## [Aim of the task]
Identify the line in which "AuthN[AuthN Service]" appears, then reproduce that line and all remaining lines of the records word for word.

## [Collected data]
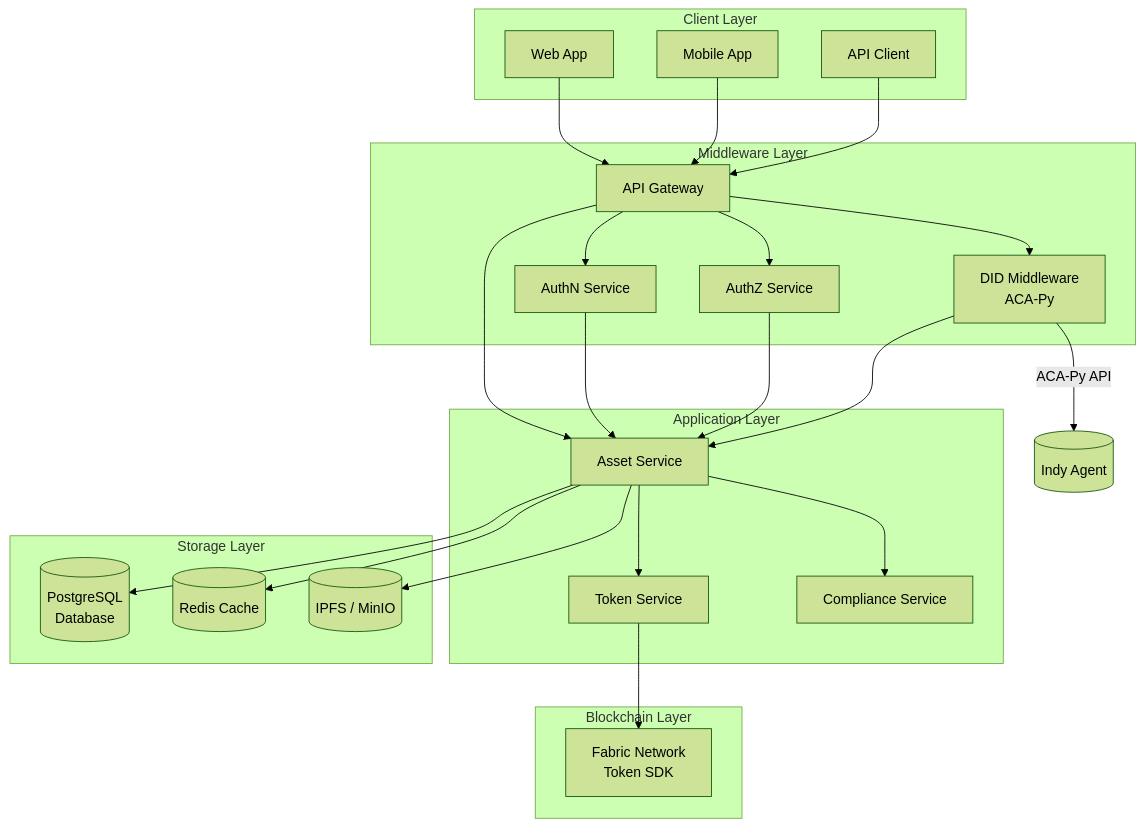
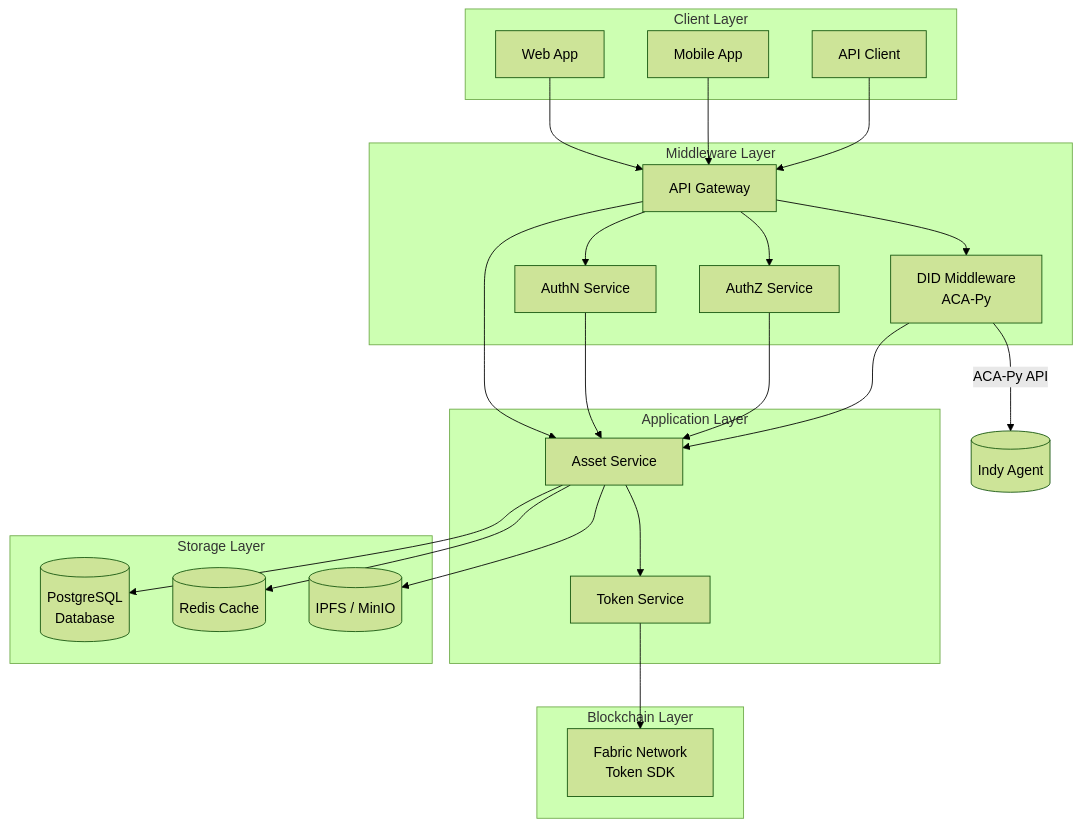
The diagram in docs/technical-design.vi.md (metafi-blockchain/metafi-digital-assets-service), drawn with Mermaid (forest theme) before and after one commit. The commit also changed other lines of this file and 1 other file, not shown here.

````diff
--- a/docs/technical-design.vi.md
+++ b/docs/technical-design.vi.md
@@ -7,67 +7,65 @@
 ```mermaid
 graph TD
     %% Client Layer
     subgraph "Client Layer"
         Web[Web App]
         Mobile[Mobile App]
         API[API Client]
     end
 
     %% Middleware Layer
     subgraph "Middleware Layer"
         Gateway[API Gateway]
         AuthN[AuthN Service]
         AuthZ[AuthZ Service]
         DID[DID Middleware<br/>ACA-Py]
     end
 
     %% Application Layer
     subgraph "Application Layer"
         Asset[Asset Service]
         Token[Token Service]
-        Compliance[Compliance Service]
     end
 
     %% Blockchain Layer
     subgraph "Blockchain Layer"
         Fabric[Fabric Network<br/>Token SDK]
     end
 
     %% Storage Layer
     subgraph "Storage Layer"
         DB[(PostgreSQL<br/>Database)]
         Cache[(Redis Cache)]
         Storage[(IPFS / MinIO)]
     end
 
     %% Flows from Clients
     Web --> Gateway
     Mobile --> Gateway
     API --> Gateway
 
     %% Gateway routing
     Gateway --> AuthN
     Gateway --> AuthZ
     Gateway --> Asset
     Gateway --> DID
 
     %% Auth middleware interaction
     AuthN --> Asset
     AuthZ --> Asset
     DID --> Asset
 
     %% AssetService integration
-    Asset --> Compliance
     Asset --> Token
 
     %% Token → Blockchain
     Token --> Fabric
 
     %% DID interaction with Indy (off-chain)
     DID -->|ACA-Py API| DIDAgent[(Indy Agent)]
 
     %% Asset data persistence
     Asset --> DB
     Asset --> Cache
     Asset --> Storage
 ```
````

## [Worked solution]
         AuthN[AuthN Service]
         AuthZ[AuthZ Service]
         DID[DID Middleware<br/>ACA-Py]
     end
 
     %% Application Layer
     subgraph "Application Layer"
         Asset[Asset Service]
         Token[Token Service]
-        Compliance[Compliance Service]
     end
 
     %% Blockchain Layer
     subgraph "Blockchain Layer"
         Fabric[Fabric Network<br/>Token SDK]
     end
 
     %% Storage Layer
     subgraph "Storage Layer"
         DB[(PostgreSQL<br/>Database)]
         Cache[(Redis Cache)]
         Storage[(IPFS / MinIO)]
     end
 
     %% Flows from Clients
     Web --> Gateway
     Mobile --> Gateway
     API --> Gateway
 
     %% Gateway routing
     Gateway --> AuthN
     Gateway --> AuthZ
     Gateway --> Asset
     Gateway --> DID
 
     %% Auth middleware interaction
     AuthN --> Asset
     AuthZ --> Asset
     DID --> Asset
 
     %% AssetService integration
-    Asset --> Compliance
     Asset --> Token
 
     %% Token → Blockchain
     Token --> Fabric
 
     %% DID interaction with Indy (off-chain)
     DID -->|ACA-Py API| DIDAgent[(Indy Agent)]
 
     %% Asset data persistence
     Asset --> DB
     Asset --> Cache
     Asset --> Storage
 ```
````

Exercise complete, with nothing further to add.